[Given information]
========================================

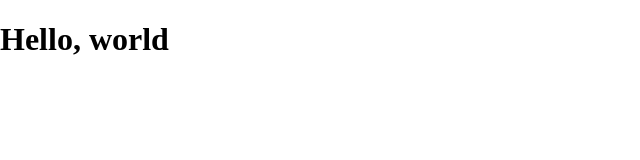
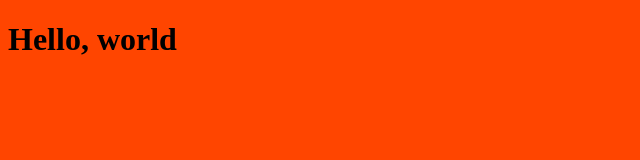
Before and after one commit to apilacharya/javascript-projects, a website built with Parcel: page animated templated/index.html in a window 1280 px wide. Shown: the whole page, without its empty margins (0-640 px from the left). Built offline with nearby package versions, Linux system fonts and the light colour scheme.

Commit message:
initial commit

```diff
--- a/animated templated/script.js
+++ b/animated templated/script.js
@@ -0,0 +1 @@
+console.log('hello world')
--- a/animated templated/style.css
+++ b/animated templated/style.css
@@ -3,6 +3,4 @@ html{
 
 }
 body{
-  margin: 0;
-  min-height: 100vh;
-}
+background: orangered;}
```
Also changed, not shown: animated templated/package.json (added, +21 -0 lines), 2 other files.
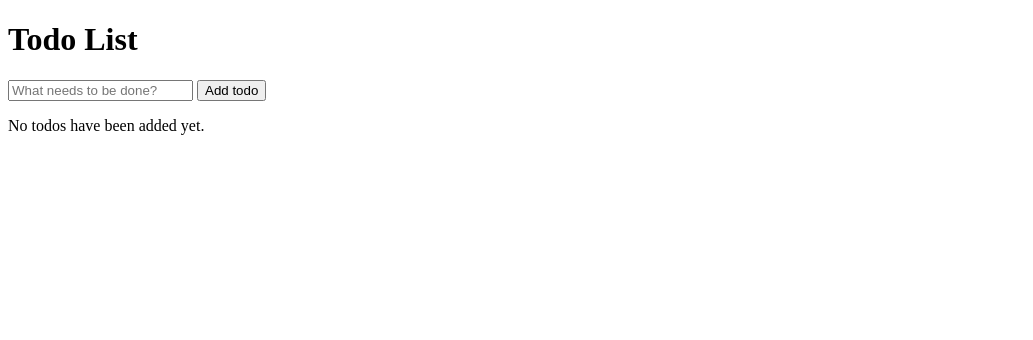
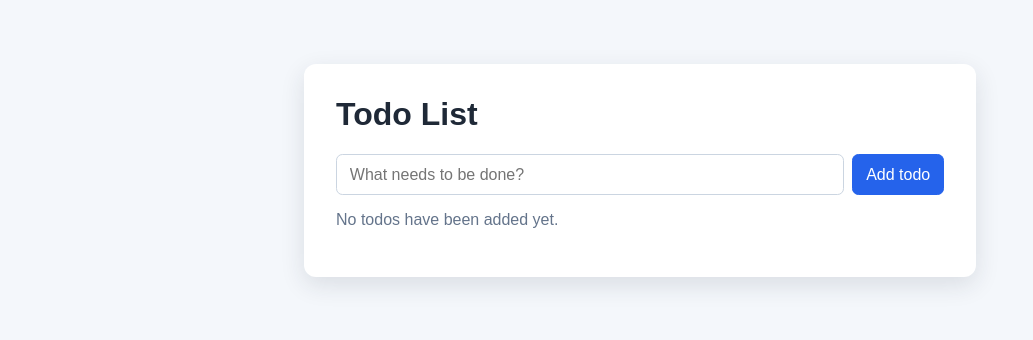
Before and after one commit to agrimshrestha123/todoappfordjanog, a Django app: page / in a window 1280 px wide. Shown: the top 340 px of the page, without its empty margins (0-1033 px from the left). Run offline with Django 5.2, Linux system fonts and the light colour scheme; data that the repository does not hold is empty.

Commit message:
Style todo pages

```diff
--- /dev/null
+++ b/todo/static/todo/styles.css
@@ -0,0 +1,85 @@
+* {
+    box-sizing: border-box;
+}
+
+body {
+    margin: 0;
+    background: #f4f7fb;
+    color: #1f2937;
+    font-family: Arial, sans-serif;
+}
+
+.page-container {
+    width: min(100% - 2rem, 42rem);
+    margin: 4rem auto;
+    padding: 2rem;
+    background: #ffffff;
+    border-radius: 0.75rem;
+    box-shadow: 0 0.5rem 1.5rem rgba(31, 41, 55, 0.12);
+}
+
+h1 {
+    margin-top: 0;
+}
+
+.add-todo-form,
+.todo-actions,
+.todo-actions form {
+    display: flex;
+    gap: 0.5rem;
+}
+
+.add-todo-form input {
+    flex: 1;
+}
+
+input,
+button {
+    padding: 0.65rem 0.8rem;
+    border: 1px solid #cbd5e1;
+    border-radius: 0.4rem;
+    font: inherit;
+}
+
+button {
+    border-color: #2563eb;
+    background: #2563eb;
+    color: #ffffff;
+    cursor: pointer;
+}
+
+.todo-list {
+    padding: 0;
+    list-style: none;
+}
+
+.todo-item {
+    display: flex;
+    align-items: center;
+    justify-content: space-between;
+    gap: 1rem;
+    padding: 0.8rem 0;
+    border-bottom: 1px solid #e2e8f0;
+}
+
+.todo-title.completed {
+    color: #64748b;
+    text-decoration: line-through;
+}
+
+.todo-actions {
+    align-items: center;
+}
+
+a {
+    color: #1d4ed8;
+}
+
+.delete-button {
+    border-color: #dc2626;
+    background: #dc2626;
+}
+
+.empty-state {
+    color: #64748b;
+}
--- a/todo/templates/todo/todo_edit.html
+++ b/todo/templates/todo/todo_edit.html
@@ -1,19 +1,23 @@
 <!DOCTYPE html>
 <html lang="en">
 <head>
+    {% load static %}
     <meta charset="UTF-8">
     <meta name="viewport" content="width=device-width, initial-scale=1.0">
     <title>Edit Todo</title>
+    <link rel="stylesheet" href="{% static 'todo/styles.css' %}">
 </head>
 <body>
+    <main class="page-container">
         <h1>Edit Todo</h1>
 
-    <form method="post">
+        <form method="post" class="add-todo-form">
             {% csrf_token %}
             {{ form.title }}
             <button type="submit">Save changes</button>
         </form>
 
         <p><a href="{% url 'todo_list' %}">Back to todo list</a></p>
+    </main>
 </body>
 </html>
--- a/todo/templates/todo/todo_list.html
+++ b/todo/templates/todo/todo_list.html
@@ -1,27 +1,31 @@
 <!DOCTYPE html>
 <html lang="en">
 <head>
+    {% load static %}
     <meta charset="UTF-8">
     <meta name="viewport" content="width=device-width, initial-scale=1.0">
     <title>Todo List</title>
+    <link rel="stylesheet" href="{% static 'todo/styles.css' %}">
 </head>
 <body>
+    <main class="page-container">
         <h1>Todo List</h1>
 
-    <form method="post">
+        <form method="post" class="add-todo-form">
             {% csrf_token %}
             {{ form.title }}
             <button type="submit">Add todo</button>
         </form>
 
         {% if todos %}
-        <ul>
+            <ul class="todo-list">
                 {% for todo in todos %}
-                <li>
-                    {% if todo.completed %}
-                        <s>{{ todo.title }}</s>
-                    {% else %}
+                    <li class="todo-item">
+                        <span class="todo-title {% if todo.completed %}completed{% endif %}">
                             {{ todo.title }}
+                        </span>
+                        <span class="todo-actions">
+                            {% if not todo.completed %}
                                 <a href="{% url 'edit_todo' todo.id %}">Edit</a>
                                 <form method="post" action="{% url 'complete_todo' todo.id %}">
                                     {% csrf_token %}
@@ -30,13 +34,15 @@
                             {% endif %}
                             <form method="post" action="{% url 'delete_todo' todo.id %}">
                                 {% csrf_token %}
-                        <button type="submit">Delete</button>
+                                <button class="delete-button" type="submit">Delete</button>
                             </form>
+                        </span>
                     </li>
                 {% endfor %}
             </ul>
         {% else %}
-        <p>No todos have been added yet.</p>
+            <p class="empty-state">No todos have been added yet.</p>
         {% endif %}
+    </main>
 </body>
 </html>
```
Also changed, not shown: PROGRESS.md (+2 -1 lines). Lines whose indentation alone changed are shown as unchanged.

========================================

[What the task asks]
Set down all of the material word for word, minus its pictures.

[Response box]
Before and after one commit to apilacharya/javascript-projects, a website built with Parcel: page animated templated/index.html in a window 1280 px wide. Shown: the whole page, without its empty margins (0-640 px from the left). Built offline with nearby package versions, Linux system fonts and the light colour scheme.

Commit message:
initial commit

```diff
--- a/animated templated/script.js
+++ b/animated templated/script.js
@@ -0,0 +1 @@
+console.log('hello world')
--- a/animated templated/style.css
+++ b/animated templated/style.css
@@ -3,6 +3,4 @@ html{
 
 }
 body{
-  margin: 0;
-  min-height: 100vh;
-}
+background: orangered;}
```
Also changed, not shown: animated templated/package.json (added, +21 -0 lines), 2 other files.
Before and after one commit to agrimshrestha123/todoappfordjanog, a Django app: page / in a window 1280 px wide. Shown: the top 340 px of the page, without its empty margins (0-1033 px from the left). Run offline with Django 5.2, Linux system fonts and the light colour scheme; data that the repository does not hold is empty.

Commit message:
Style todo pages

```diff
--- /dev/null
+++ b/todo/static/todo/styles.css
@@ -0,0 +1,85 @@
+* {
+    box-sizing: border-box;
+}
+
+body {
+    margin: 0;
+    background: #f4f7fb;
+    color: #1f2937;
+    font-family: Arial, sans-serif;
+}
+
+.page-container {
+    width: min(100% - 2rem, 42rem);
+    margin: 4rem auto;
+    padding: 2rem;
+    background: #ffffff;
+    border-radius: 0.75rem;
+    box-shadow: 0 0.5rem 1.5rem rgba(31, 41, 55, 0.12);
+}
+
+h1 {
+    margin-top: 0;
+}
+
+.add-todo-form,
+.todo-actions,
+.todo-actions form {
+    display: flex;
+    gap: 0.5rem;
+}
+
+.add-todo-form input {
+    flex: 1;
+}
+
+input,
+button {
+    padding: 0.65rem 0.8rem;
+    border: 1px solid #cbd5e1;
+    border-radius: 0.4rem;
+    font: inherit;
+}
+
+button {
+    border-color: #2563eb;
+    background: #2563eb;
+    color: #ffffff;
+    cursor: pointer;
+}
+
+.todo-list {
+    padding: 0;
+    list-style: none;
+}
+
+.todo-item {
+    display: flex;
+    align-items: center;
+    justify-content: space-between;
+    gap: 1rem;
+    padding: 0.8rem 0;
+    border-bottom: 1px solid #e2e8f0;
+}
+
+.todo-title.completed {
+    color: #64748b;
+    text-decoration: line-through;
+}
+
+.todo-actions {
+    align-items: center;
+}
+
+a {
+    color: #1d4ed8;
+}
+
+.delete-button {
+    border-color: #dc2626;
+    background: #dc2626;
+}
+
+.empty-state {
+    color: #64748b;
+}
--- a/todo/templates/todo/todo_edit.html
+++ b/todo/templates/todo/todo_edit.html
@@ -1,19 +1,23 @@
 <!DOCTYPE html>
 <html lang="en">
 <head>
+    {% load static %}
     <meta charset="UTF-8">
     <meta name="viewport" content="width=device-width, initial-scale=1.0">
     <title>Edit Todo</title>
+    <link rel="stylesheet" href="{% static 'todo/styles.css' %}">
 </head>
 <body>
+    <main class="page-container">
         <h1>Edit Todo</h1>
 
-    <form method="post">
+        <form method="post" class="add-todo-form">
             {% csrf_token %}
             {{ form.title }}
             <button type="submit">Save changes</button>
         </form>
 
         <p><a href="{% url 'todo_list' %}">Back to todo list</a></p>
+    </main>
 </body>
 </html>
--- a/todo/templates/todo/todo_list.html
+++ b/todo/templates/todo/todo_list.html
@@ -1,27 +1,31 @@
 <!DOCTYPE html>
 <html lang="en">
 <head>
+    {% load static %}
     <meta charset="UTF-8">
     <meta name="viewport" content="width=device-width, initial-scale=1.0">
     <title>Todo List</title>
+    <link rel="stylesheet" href="{% static 'todo/styles.css' %}">
 </head>
 <body>
+    <main class="page-container">
         <h1>Todo List</h1>
 
-    <form method="post">
+        <form method="post" class="add-todo-form">
             {% csrf_token %}
             {{ form.title }}
             <button type="submit">Add todo</button>
         </form>
 
         {% if todos %}
-        <ul>
+            <ul class="todo-list">
                 {% for todo in todos %}
-                <li>
-                    {% if todo.completed %}
-                        <s>{{ todo.title }}</s>
-                    {% else %}
+                    <li class="todo-item">
+                        <span class="todo-title {% if todo.completed %}completed{% endif %}">
                             {{ todo.title }}
+                        </span>
+                        <span class="todo-actions">
+                            {% if not todo.completed %}
                                 <a href="{% url 'edit_todo' todo.id %}">Edit</a>
                                 <form method="post" action="{% url 'complete_todo' todo.id %}">
                                     {% csrf_token %}
@@ -30,13 +34,15 @@
                             {% endif %}
                             <form method="post" action="{% url 'delete_todo' todo.id %}">
                                 {% csrf_token %}
-                        <button type="submit">Delete</button>
+                                <button class="delete-button" type="submit">Delete</button>
                             </form>
+                        </span>
                     </li>
                 {% endfor %}
             </ul>
         {% else %}
-        <p>No todos have been added yet.</p>
+            <p class="empty-state">No todos have been added yet.</p>
         {% endif %}
+    </main>
 </body>
 </html>
```
Also changed, not shown: PROGRESS.md (+2 -1 lines). Lines whose indentation alone changed are shown as unchanged.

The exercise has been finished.